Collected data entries
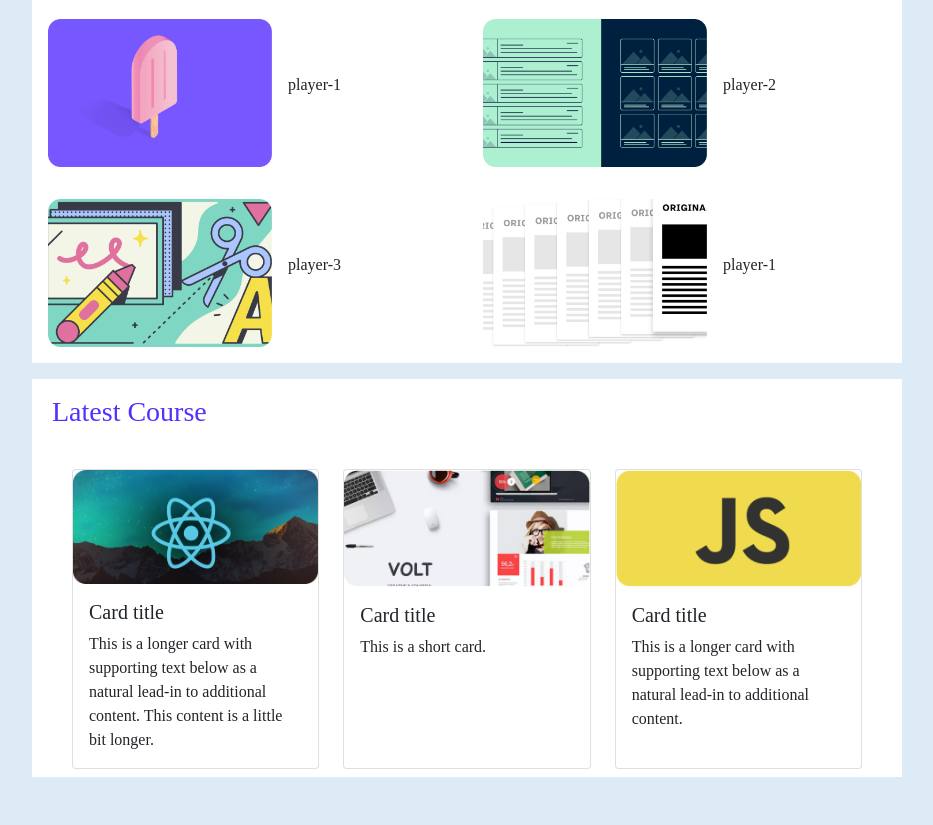
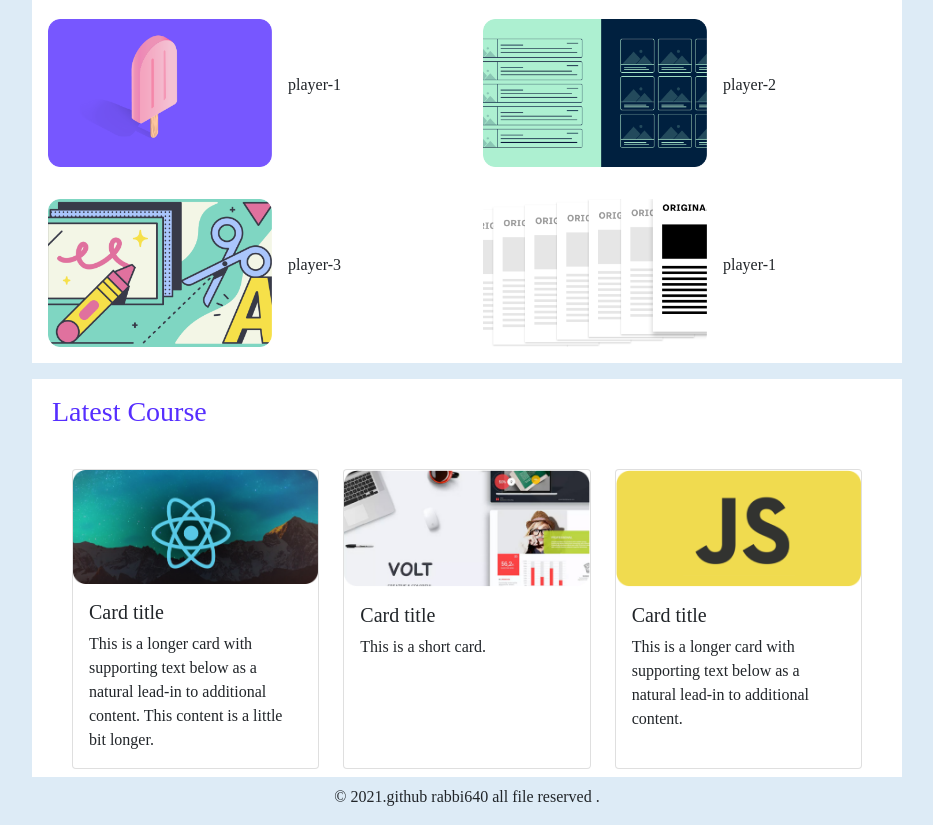
Before and after one commit to mahfuz640/leader-board-main, a plain HTML site: page images/index.html in a window 1280 px wide. Shown: the part 400-1225 px from the top of the page, without its empty margins (173-1106 px from the left). Before the commit the page ends 1185 px from the top, so only its background shows below. Drawn offline with nearby package versions, Linux system fonts and the light colour scheme.

Commit message:
finished

```diff
--- a/images/index.html
+++ b/images/index.html
@@ -136,6 +136,9 @@
 
         </section>
     </main>
+    <footer>
+        <p class="text-center"> © 2021.github rabbi640 all file reserved .</p>
+    </footer>
 
     <script src=" https://cdn.jsdelivr.net/npm/@popperjs/core@2.9.3/dist/umd/popper.min.js " integrity="sha384-eMNCOe7tC1doHpGoWe/6oMVemdAVTMs2xqW4mwXrXsW0L84Iytr2wi5v2QjrP/xp " crossorigin="anonymous "></script>
     <script src="https://cdn.jsdelivr.net/npm/bootstrap@5.1.0/dist/js/bootstrap.min.js " integrity="sha384-cn7l7gDp0eyniUwwAZgrzD06kc/tftFf19TOAs2zVinnD/C7E91j9yyk5//jjpt/ " crossorigin="anonymous "></script>
```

=== Exercise ===
Could you reproduce all of the data above exactly and skip any image?

=== Result of the exercise ===
Before and after one commit to mahfuz640/leader-board-main, a plain HTML site: page images/index.html in a window 1280 px wide. Shown: the part 400-1225 px from the top of the page, without its empty margins (173-1106 px from the left). Before the commit the page ends 1185 px from the top, so only its background shows below. Drawn offline with nearby package versions, Linux system fonts and the light colour scheme.

Commit message:
finished

```diff
--- a/images/index.html
+++ b/images/index.html
@@ -136,6 +136,9 @@
 
         </section>
     </main>
+    <footer>
+        <p class="text-center"> © 2021.github rabbi640 all file reserved .</p>
+    </footer>
 
     <script src=" https://cdn.jsdelivr.net/npm/@popperjs/core@2.9.3/dist/umd/popper.min.js " integrity="sha384-eMNCOe7tC1doHpGoWe/6oMVemdAVTMs2xqW4mwXrXsW0L84Iytr2wi5v2QjrP/xp " crossorigin="anonymous "></script>
     <script src="https://cdn.jsdelivr.net/npm/bootstrap@5.1.0/dist/js/bootstrap.min.js " integrity="sha384-cn7l7gDp0eyniUwwAZgrzD06kc/tftFf19TOAs2zVinnD/C7E91j9yyk5//jjpt/ " crossorigin="anonymous "></script>
```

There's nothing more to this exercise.